TASK: Output every entry exactly as written, but omit the pictures.

DATA RECORDS Block Start

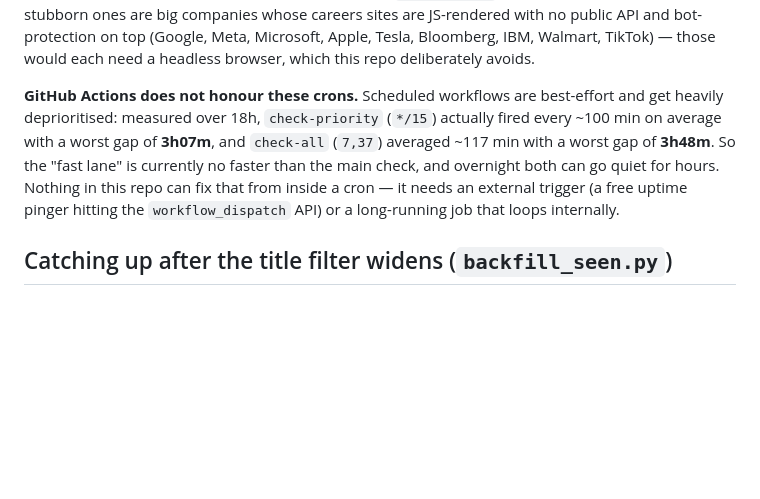
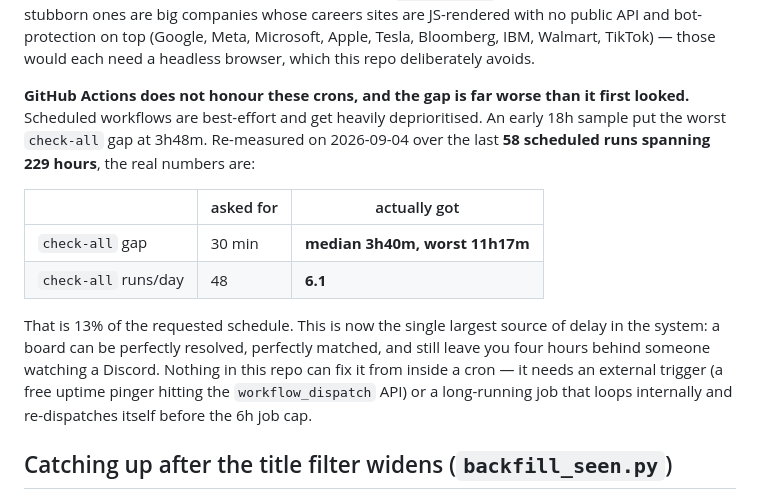
Before and after one commit to john-yang-11/job-alert, a Markdown page: README.md, the part around the change. Rendered like a GitHub page; blank space fills up the shorter version.

Commit message:
Record the real scheduling cadence: 6.1 runs/day, not 48
The README's worst-gap figure of 3h48m came from an 18h sample and was far
too kind. Measured across the last 58 scheduled runs (229 hours): median gap
3h40m, worst 11h17m, 6.1 runs a day against a */30 cron asking for 48. That
is 13% of the requested schedule, and it is now the largest single source of
delay -- a board can resolve and match perfectly and still leave you hours
behind an aggregator.

Co-Authored-By: Claude Opus 5 <noreply@anthropic.com>
Claude-Session: https://claude.ai/code/session_01VAtijFTj45tQCAPFcQ8odo

```diff
--- a/README.md
+++ b/README.md
@@ -214,14 +214,23 @@ JS-rendered with no public API and bot-protection on top (Google, Meta,
 Microsoft, Apple, Tesla, Bloomberg, IBM, Walmart, TikTok) — those would each
 need a headless browser, which this repo deliberately avoids.
 
-**GitHub Actions does not honour these crons.** Scheduled workflows are
-best-effort and get heavily deprioritised: measured over 18h, `check-priority`
-(`*/15`) actually fired every ~100 min on average with a worst gap of **3h07m**,
-and `check-all` (`7,37`) averaged ~117 min with a worst gap of **3h48m**. So the
-"fast lane" is currently no faster than the main check, and overnight both can
-go quiet for hours. Nothing in this repo can fix that from inside a cron —
-it needs an external trigger (a free uptime pinger hitting the
-`workflow_dispatch` API) or a long-running job that loops internally.
+**GitHub Actions does not honour these crons, and the gap is far worse than
+it first looked.** Scheduled workflows are best-effort and get heavily
+deprioritised. An early 18h sample put the worst `check-all` gap at 3h48m.
+Re-measured on 2026-09-04 over the last **58 scheduled runs spanning 229
+hours**, the real numbers are:
+
+| | asked for | actually got |
+|---|---|---|
+| `check-all` gap | 30 min | **median 3h40m, worst 11h17m** |
+| `check-all` runs/day | 48 | **6.1** |
+
+That is 13% of the requested schedule. This is now the single largest source
+of delay in the system: a board can be perfectly resolved, perfectly matched,
+and still leave you four hours behind someone watching a Discord. Nothing in
+this repo can fix it from inside a cron — it needs an external trigger (a free
+uptime pinger hitting the `workflow_dispatch` API) or a long-running job that
+loops internally and re-dispatches itself before the 6h job cap.
 
 ## Catching up after the title filter widens (`backfill_seen.py`)
 
```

DATA RECORDS Block End

WRITTEN REPLY:
Before and after one commit to john-yang-11/job-alert, a Markdown page: README.md, the part around the change. Rendered like a GitHub page; blank space fills up the shorter version.

Commit message:
Record the real scheduling cadence: 6.1 runs/day, not 48
The README's worst-gap figure of 3h48m came from an 18h sample and was far
too kind. Measured across the last 58 scheduled runs (229 hours): median gap
3h40m, worst 11h17m, 6.1 runs a day against a */30 cron asking for 48. That
is 13% of the requested schedule, and it is now the largest single source of
delay -- a board can resolve and match perfectly and still leave you hours
behind an aggregator.

Co-Authored-By: Claude Opus 5 <noreply@anthropic.com>
Claude-Session: https://claude.ai/code/session_01VAtijFTj45tQCAPFcQ8odo

```diff
--- a/README.md
+++ b/README.md
@@ -214,14 +214,23 @@ JS-rendered with no public API and bot-protection on top (Google, Meta,
 Microsoft, Apple, Tesla, Bloomberg, IBM, Walmart, TikTok) — those would each
 need a headless browser, which this repo deliberately avoids.
 
-**GitHub Actions does not honour these crons.** Scheduled workflows are
-best-effort and get heavily deprioritised: measured over 18h, `check-priority`
-(`*/15`) actually fired every ~100 min on average with a worst gap of **3h07m**,
-and `check-all` (`7,37`) averaged ~117 min with a worst gap of **3h48m**. So the
-"fast lane" is currently no faster than the main check, and overnight both can
-go quiet for hours. Nothing in this repo can fix that from inside a cron —
-it needs an external trigger (a free uptime pinger hitting the
-`workflow_dispatch` API) or a long-running job that loops internally.
+**GitHub Actions does not honour these crons, and the gap is far worse than
+it first looked.** Scheduled workflows are best-effort and get heavily
+deprioritised. An early 18h sample put the worst `check-all` gap at 3h48m.
+Re-measured on 2026-09-04 over the last **58 scheduled runs spanning 229
+hours**, the real numbers are:
+
+| | asked for | actually got |
+|---|---|---|
+| `check-all` gap | 30 min | **median 3h40m, worst 11h17m** |
+| `check-all` runs/day | 48 | **6.1** |
+
+That is 13% of the requested schedule. This is now the single largest source
+of delay in the system: a board can be perfectly resolved, perfectly matched,
+and still leave you four hours behind someone watching a Discord. Nothing in
+this repo can fix it from inside a cron — it needs an external trigger (a free
+uptime pinger hitting the `workflow_dispatch` API) or a long-running job that
+loops internally and re-dispatches itself before the 6h job cap.
 
 ## Catching up after the title filter widens (`backfill_seen.py`)
 
```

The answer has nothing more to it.